Saturday, March 17, 2018

Movie review of "Sense and Sensibility" (1995 Film with Emma Thompson)

        It's been quite a while since I have posted anything, but I always have things I want to talk about. Life just gets so busy!! I often thought I might want to post a movie review now and then so consider this my first - although it is not a recent film, it is one of my favorites. In fact, I was required to watch it and write a review on it for one of my assignments in a British Literature class I am taking, so I decided I would simply share it. If you have never seen it - what's wrong with you??? (Just kidding, but not that much. Really, it's a must see). However, if you have not seen it yet then this review will not make much sense and it will contain spoilers so, bear that in mind. 

        I love that the character Marianne loves poetry because soon this blog will have daily posts once National Poetry Month starts in April. But for now, for what it's worth ~ here ya' go: 

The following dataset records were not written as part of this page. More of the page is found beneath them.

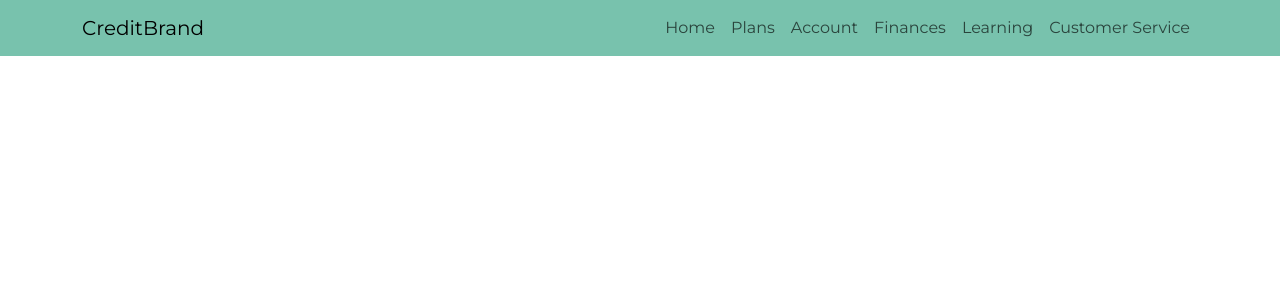
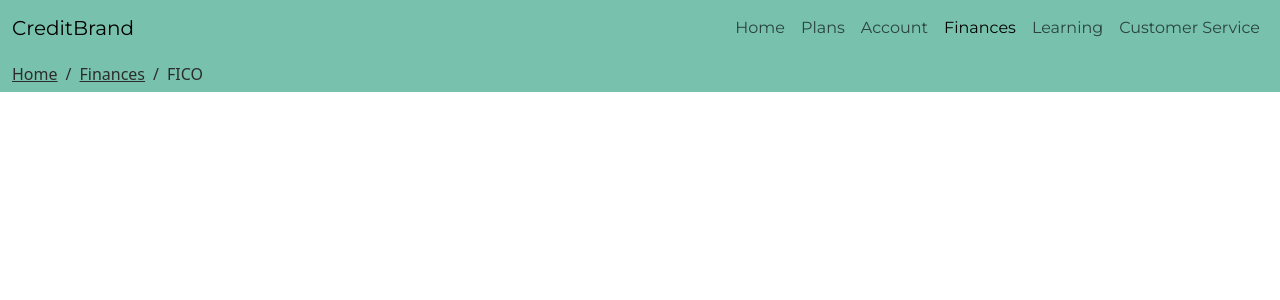
Before and after one commit to VCU-257/iteration-2-build-with-style-group-2, a React (Vite) app: page /finances/fico in a window 1280 px wide. Shown: the top 300 px of the page. Built offline with nearby package versions, Linux system fonts and the light colour scheme; a web font is replaced by a local one.

Commit message:
Add breadcrumbs and navbars as separate components

```diff
--- a/src/App.jsx
+++ b/src/App.jsx
@@ -3,34 +3,24 @@ import Home from "./pages/Home";
 import Finances from "./pages/Finances";
 import FICO from "./pages/FICO";
 import Account from "./pages/Account";
-import { Container, Nav, Navbar } from "react-bootstrap";
 /* The order of the following imports is very important! */
 // import 'bootstrap/dist/css/bootstrap.min.css';
 import 'bootswatch/dist/minty/bootstrap.min.css';
 import "./styles/global.css";
+import DesktopNavbar from "./components/DesktopNavbar";
+import MobileNavbar from "./components/MobileNavbar";
 
 export default function App() {
     return (
         <div className="app">
-            <Navbar bg="primary">
-                <Container>
-                    <Navbar.Brand href="/">CreditBrand</Navbar.Brand>
-                    <Nav className="navigation-buttons">
-                        <Nav.Link href="/">Home</Nav.Link>
-                        <Nav.Link href="#">Plans</Nav.Link>
-                        <Nav.Link href="/account">Account</Nav.Link>
-                        <Nav.Link href="/finances">Finances</Nav.Link>
-                        <Nav.Link href="#">Learning</Nav.Link>
-                        <Nav.Link href="#">Customer Service</Nav.Link>
-                    </Nav>
-                </Container>
-            </Navbar>
+            <DesktopNavbar />
             <Routes>
                 <Route path="/" element={<Home />} />
                 <Route path="/finances" element={<Finances />} />
                 <Route path="/finances/fico" element={<FICO />} />
                 <Route path="/account" element={<Account />} />
             </Routes>
+            <MobileNavbar />
         </div>
     );
 }
--- /dev/null
+++ b/src/components/Breadcrumbs.jsx
@@ -0,0 +1,14 @@
+import { Breadcrumb } from "react-bootstrap";
+
+export default function Breadcrumbs({ titleAndHrefArray }) {
+    return (
+        <Breadcrumb expand="lg" className="d-none d-lg-block">
+            {titleAndHrefArray.map((titleAndHref, index) => {
+                if(index === (titleAndHrefArray.length - 1)) {
+                    return <Breadcrumb.Item active>{titleAndHref.title}</Breadcrumb.Item>
+                }
+                return <Breadcrumb.Item href={titleAndHref.href}>{titleAndHref.title}</Breadcrumb.Item>
+            })}
+        </Breadcrumb>
+    );
+}
--- /dev/null
+++ b/src/components/DesktopNavbar.jsx
@@ -0,0 +1,44 @@
+import { Container, Nav, Navbar } from "react-bootstrap";
+import Breadcrumbs from "./Breadcrumbs";
+import { useLocation } from "react-router";
+
+export default function DesktopNavbar() {
+    const params = useLocation();
+    const titleAndHrefArray = [{title: "Home", href: "/"}]
+    let activePage = "home"
+
+    switch(params.pathname) {
+        case "/finances":
+            titleAndHrefArray.push({title: "Finances"});
+            activePage = "finances";
+            break;
+        case "/finances/fico":
+            titleAndHrefArray.push({title: "Finances", href: "/finances"});
+            titleAndHrefArray.push({title: "FICO"});
+            activePage = "finances";
+            break;
+        case "/account":
+            titleAndHrefArray.push({title: "Account"});
+            activePage = "account";
+            break;
+    }
+
+    return (
+        <>
+            <Navbar bg="primary" expand="lg" className="d-none d-lg-block">
+                <Container fluid>
+                    <Navbar.Brand href="/">CreditBrand</Navbar.Brand>
+                    <Nav className="navigation-buttons">
+                        <Nav.Link href="/" active={activePage === "home"}>Home</Nav.Link>
+                        <Nav.Link href="#">Plans</Nav.Link>
+                        <Nav.Link href="/account" active={activePage === "account"}>Account</Nav.Link>
+                        <Nav.Link href="/finances" active={activePage === "finances"}>Finances</Nav.Link>
+                        <Nav.Link href="#">Learning</Nav.Link>
+                        <Nav.Link href="#">Customer Service</Nav.Link>
+                    </Nav>
+                </Container>
+            </Navbar>
+            <Breadcrumbs titleAndHrefArray={titleAndHrefArray} />
+        </>
+    );
+}
--- /dev/null
+++ b/src/components/MobileNavbar.jsx
@@ -0,0 +1,20 @@
+import { Container, Nav, Navbar } from "react-bootstrap";
+import { Archive, House, PersonVcard } from "react-bootstrap-icons";
+
+export default function MobileNavbar() {
+    return (
+        <Navbar bg="primary" expand="lg" className="d-lg-none" fixed="bottom">
+            <Container className="justify-content-around text-center" fluid>
+                <Nav.Link href="/">
+                    <House />
+                </Nav.Link>
+                <Nav.Link href="/finances">
+                    <Archive />
+                </Nav.Link>
+                <Nav.Link href="/account">
+                    <PersonVcard />
+                </Nav.Link>
+            </Container>
+        </Navbar>
+    );
+}
--- a/src/styles/global.css
+++ b/src/styles/global.css
@@ -15,7 +15,8 @@
     --text: var(--white);
 }
 
-p, a:not(.nav-link, .navbar-brand) {
+/* This selects all p and a tags except navbar links, navbar brand, and breadcrumb links. */
+p, a:not(.nav-link, .navbar-brand, .breadcrumb-item >) {
     font-family: "Funnel Display", sans-serif;
 }
 
@@ -32,3 +33,13 @@ h2, h3, h4, h5, h6 {
     font-family: "Montserrat", sans-serif;
     font-weight: 600;
 }
+
+/* Bootstrap Overrides */
+.breadcrumb {
+    border-radius: 0px;
+}
+
+/* This selects breadcrumb links, active breadcrumbs, and the slashes between breadcrumbs */
+.breadcrumb-item a, .breadcrumb-item.active, .breadcrumb-item+.breadcrumb-item::before{
+    color: var(--dark);
+}
```
Also changed, not shown: src/components/MobileTitleBar.jsx (added, +18 -0 lines).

I loved watching Sense and Sensibility once again. It is a favorite of mine. There are so many things to love about this film: It has a PG rating, some of my favorite actors, the film embraces comedy, drama, and romance while sharing a historical viewpoint of family life and the culture of the times (which would be life in England in the early 1800s). The period costumes are wonderful, the cinematography is breathtaking; even the indoor scenes are just perfection. It is well-written and well-acted. It draws me in every time I watch it. I find it to be a beautifully crafted film. I think the director did an outstanding job and I wouldn’t really change anything (well, maybe not have Mr. Parker and his wife, Mrs. Jennings' daughter, each offer Elinor a cup of tea just moments after each other when she is looking out the window, worried about Marianne).
I love the fact the Emma Thompson is the screenwriter and plays one of the main characters, Elinor Dashwood. This was her first effort at screenwriting and it took her five years to complete (and is the 1996 Academy Award winner for the Best Adapted Screenplay). She fills in some gaps where the novel doesn’t always give an explanation or an understanding of certain situations, but with the characters’ conversations and relationships with each other, it is easy to fall in love with all of them for one reason or another.
There are actually only a few settings; basically Devonshire and London, England, as well as the indoor settings for the several homes involved, including the cottage at Barton Park. Also, the viewer is treated to a glamorous ball, complete with dances of the times.
Observing how the characters relate to each other gives the viewer a chance to see a time when things were slower and more genteel. There was a great deal of bowing going on. The people were more guarded, for the most part, but the storyline allows for some characters to be more gregarious and flamboyant. And yet, it seems there were “politics” at that time, especially when it comes to behavior, property ownership, wealth, and courtships.
I love the characters of Mrs. Jennings and Sir John, who are good-natured gossips (just being friendly). They each have a heart of gold and genuinely welcome the Dashwood women to Barton Park. I feel the casting agent did an excellent job in this film. Hugh Grant brings a certain boyish charm to an otherwise reserved and at times awkward Edward, being forced into several situations he would rather not be in. Kate Winslet is delightful as Marianne. Gemma Jones plays her part as grieving widow but supportive and caring mother perfectly. Alan Rickman, often a villain, is superb as Colonel Brandon. Other cast members fill their roles equally well.
There is a great contrast and yet balance between the two oldest Dashwood sisters, Elinor and Marianne. Elinor is older, proper and more reserved, while Marianne is younger, spontaneous, and makes her feelings known, even to possible suitors. They both play well off of each other and have a comfortable banter between them. I love Elinor’s dry wit and Emma Thompson plays her character exquisitely, despite being much older than the same character in the novel.
After the scare that Marianne might die from the fever she gets as a result of traipsing through the rain just to see Willoughby's estate, obstacles are overcome, misunderstandings set right, and all ends well. As the film comes to a satisfying close, I, for one, am all the happier and more content for having watched it. Cheers!!